### EXERCISE
The answer should be a faithful retyping of the records that follow, pictures excluded.

### EXERCISE INPUT
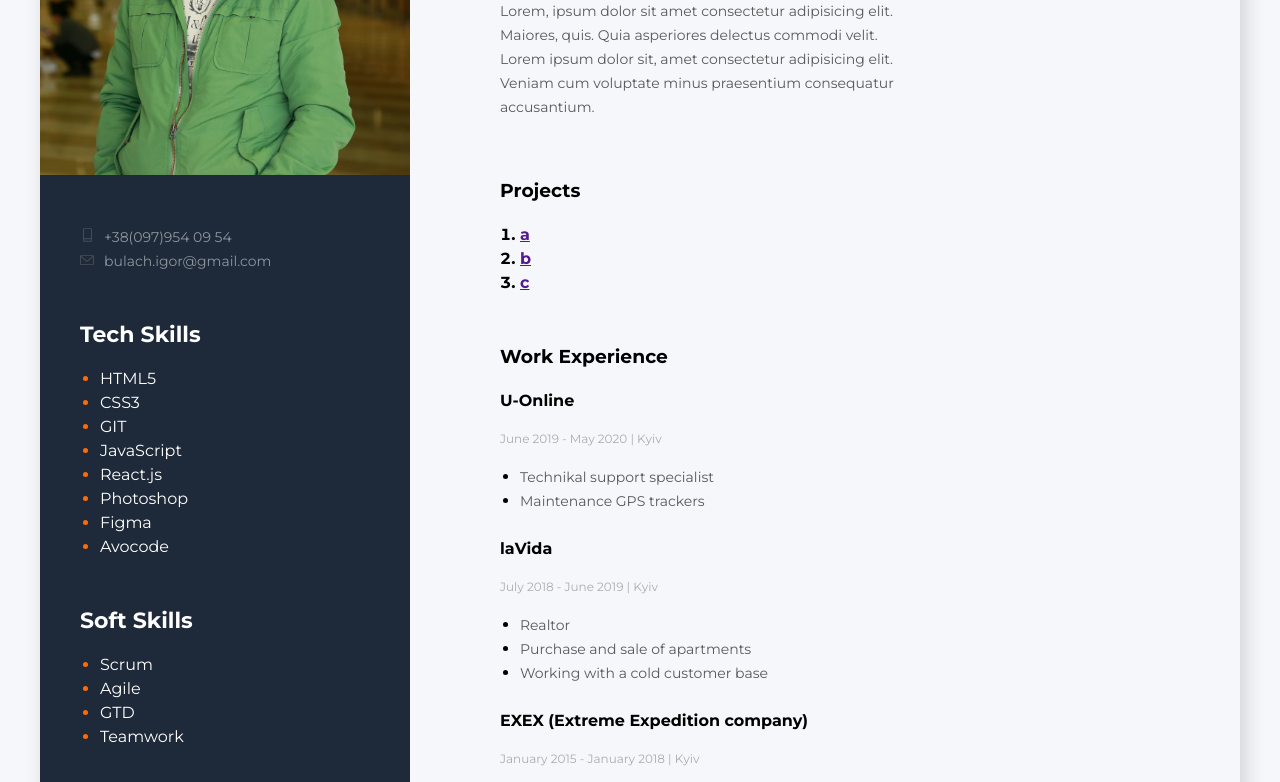
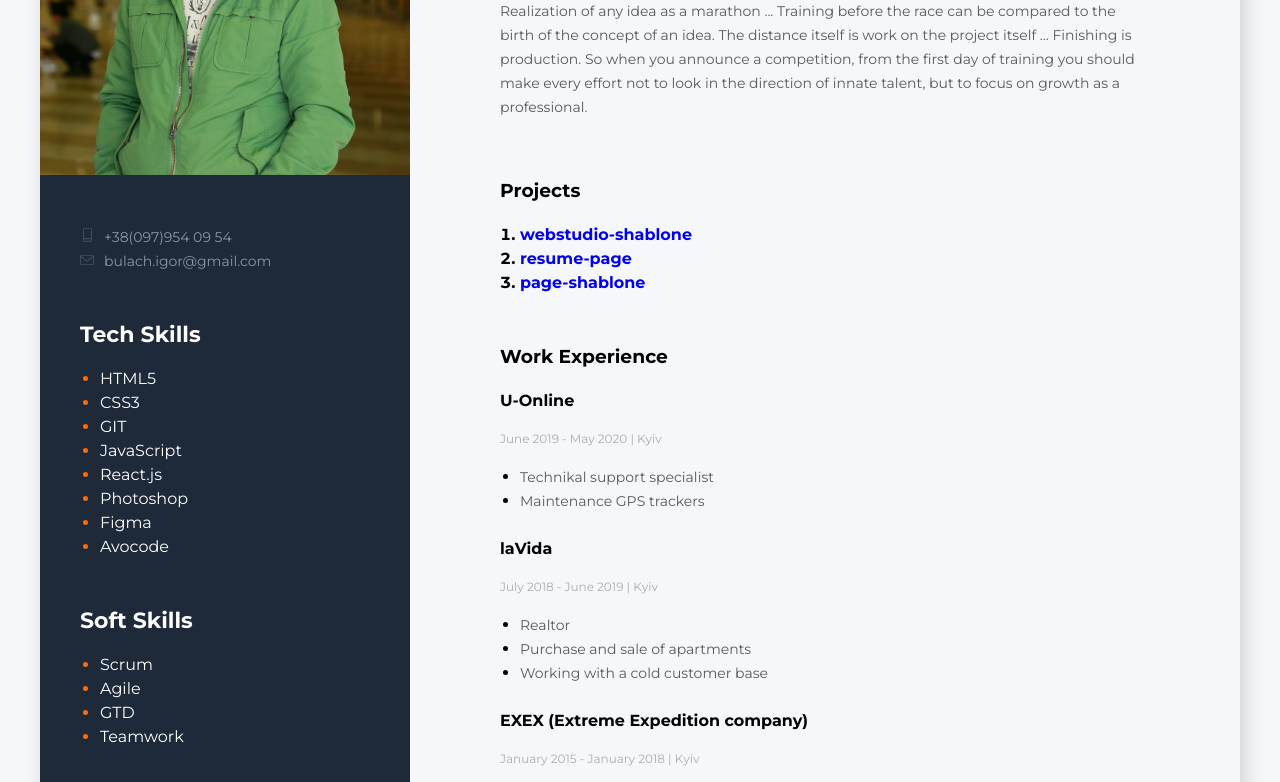
Before and after one commit to IgorBulakh/web-resume, a plain HTML site: page index.html in a window 1280 px wide. Shown: the part 267-1049 px from the top of the page. Drawn offline with Linux system fonts and the light colour scheme.

Commit message:
опис-про себе

```diff
--- a/index.html
+++ b/index.html
@@ -104,7 +104,7 @@
                   target="_blank"
                 >
                   <svg class="link-svg">
-                    <use href="./image/symbol-defs.svg#icon-git"></use>
+                    <use href="./image/sprite.svg#icon-git"></use>
                   </svg>
                 </a>
               </li>
@@ -115,7 +115,7 @@
                   target="_blank"
                 >
                   <svg class="link-svg">
-                    <use href="./image/symbol-defs.svg#icon-linkedin"></use>
+                    <use href="./image/sprite.svg#icon-linkedin"></use>
                   </svg>
                 </a>
               </li>
@@ -126,7 +126,7 @@
                   target="_blank"
                 >
                   <svg class="link-svg">
-                    <use href="./image/symbol-defs.svg#icon-facebook"></use>
+                    <use href="./image/sprite.svg#icon-facebook"></use>
                   </svg>
                 </a>
               </li>
@@ -138,7 +138,7 @@
                   target="_blank"
                 >
                   <svg class="link-svg">
-                    <use href="./image/symbol-defs.svg#icon-instagram"></use>
+                    <use href="./image/sprite.svg#icon-instagram"></use>
                   </svg>
                 </a>
               </li>
@@ -154,19 +154,42 @@
           <h1 class="title profession">Junior Front-End Developer</h1>
           <h2 class="title name">Igor Bulakh</h2>
           <p class="text">
-            Lorem, ipsum dolor sit amet consectetur adipisicing elit. Maiores,
-            quis. Quia asperiores delectus commodi velit. Lorem ipsum dolor sit,
-            amet consectetur adipisicing elit. Veniam cum voluptate minus
-            praesentium consequatur accusantium.
+            Realization of any idea as a marathon ... Training before the race
+            can be compared to the birth of the concept of an idea. The distance
+            itself is work on the project itself ... Finishing is production. So
+            when you announce a competition, from the first day of training you
+            should make every effort not to look in the direction of innate
+            talent, but to focus on growth as a professional.
           </p>
         </div>
         <!-- projeckt-block -->
         <div class="project">
           <h3 class="title title-blocks">Projects</h3>
           <ol class="list">
-            <li class="list-number"><a href="">a</a></li>
-            <li class="list-number"><a href="">b</a></li>
-            <li class="list-number"><a href="">c</a></li>
+            <li class="list-number">
+              <a
+                href="https://igorbulakh.github.io/webstudio-shablone/"
+                target="_blank"
+                class="link"
+                >webstudio-shablone</a
+              >
+            </li>
+            <li class="list-number">
+              <a
+                href="https://igorbulakh.github.io/resume_calculation-of-services/"
+                target="_blank"
+                class="link"
+                >resume-page</a
+              >
+            </li>
+            <li class="list-number">
+              <a
+                href="https://igorbulakh.github.io/page-mogo/"
+                target="_blank"
+                class="link"
+                >page-shablone</a
+              >
+            </li>
           </ol>
         </div>
         <!-- work-block -->
--- a/style/main.css
+++ b/style/main.css
@@ -146,9 +146,10 @@
 }
 /* information-block-position-name */
 .information {
-  width: 400px;
+  /* width: 400px; */
   margin-bottom: 60px;
 }
+
 .profession {
   font-size: 14px;
   font-weight: 700;
```
Also changed, not shown: image/sprite.svg (renamed from image/symbol-defs.svg).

### WRITTEN ANSWER
Before and after one commit to IgorBulakh/web-resume, a plain HTML site: page index.html in a window 1280 px wide. Shown: the part 267-1049 px from the top of the page. Drawn offline with Linux system fonts and the light colour scheme.

Commit message:
опис-про себе

```diff
--- a/index.html
+++ b/index.html
@@ -104,7 +104,7 @@
                   target="_blank"
                 >
                   <svg class="link-svg">
-                    <use href="./image/symbol-defs.svg#icon-git"></use>
+                    <use href="./image/sprite.svg#icon-git"></use>
                   </svg>
                 </a>
               </li>
@@ -115,7 +115,7 @@
                   target="_blank"
                 >
                   <svg class="link-svg">
-                    <use href="./image/symbol-defs.svg#icon-linkedin"></use>
+                    <use href="./image/sprite.svg#icon-linkedin"></use>
                   </svg>
                 </a>
               </li>
@@ -126,7 +126,7 @@
                   target="_blank"
                 >
                   <svg class="link-svg">
-                    <use href="./image/symbol-defs.svg#icon-facebook"></use>
+                    <use href="./image/sprite.svg#icon-facebook"></use>
                   </svg>
                 </a>
               </li>
@@ -138,7 +138,7 @@
                   target="_blank"
                 >
                   <svg class="link-svg">
-                    <use href="./image/symbol-defs.svg#icon-instagram"></use>
+                    <use href="./image/sprite.svg#icon-instagram"></use>
                   </svg>
                 </a>
               </li>
@@ -154,19 +154,42 @@
           <h1 class="title profession">Junior Front-End Developer</h1>
           <h2 class="title name">Igor Bulakh</h2>
           <p class="text">
-            Lorem, ipsum dolor sit amet consectetur adipisicing elit. Maiores,
-            quis. Quia asperiores delectus commodi velit. Lorem ipsum dolor sit,
-            amet consectetur adipisicing elit. Veniam cum voluptate minus
-            praesentium consequatur accusantium.
+            Realization of any idea as a marathon ... Training before the race
+            can be compared to the birth of the concept of an idea. The distance
+            itself is work on the project itself ... Finishing is production. So
+            when you announce a competition, from the first day of training you
+            should make every effort not to look in the direction of innate
+            talent, but to focus on growth as a professional.
           </p>
         </div>
         <!-- projeckt-block -->
         <div class="project">
           <h3 class="title title-blocks">Projects</h3>
           <ol class="list">
-            <li class="list-number"><a href="">a</a></li>
-            <li class="list-number"><a href="">b</a></li>
-            <li class="list-number"><a href="">c</a></li>
+            <li class="list-number">
+              <a
+                href="https://igorbulakh.github.io/webstudio-shablone/"
+                target="_blank"
+                class="link"
+                >webstudio-shablone</a
+              >
+            </li>
+            <li class="list-number">
+              <a
+                href="https://igorbulakh.github.io/resume_calculation-of-services/"
+                target="_blank"
+                class="link"
+                >resume-page</a
+              >
+            </li>
+            <li class="list-number">
+              <a
+                href="https://igorbulakh.github.io/page-mogo/"
+                target="_blank"
+                class="link"
+                >page-shablone</a
+              >
+            </li>
           </ol>
         </div>
         <!-- work-block -->
--- a/style/main.css
+++ b/style/main.css
@@ -146,9 +146,10 @@
 }
 /* information-block-position-name */
 .information {
-  width: 400px;
+  /* width: 400px; */
   margin-bottom: 60px;
 }
+
 .profession {
   font-size: 14px;
   font-weight: 700;
```
Also changed, not shown: image/sprite.svg (renamed from image/symbol-defs.svg).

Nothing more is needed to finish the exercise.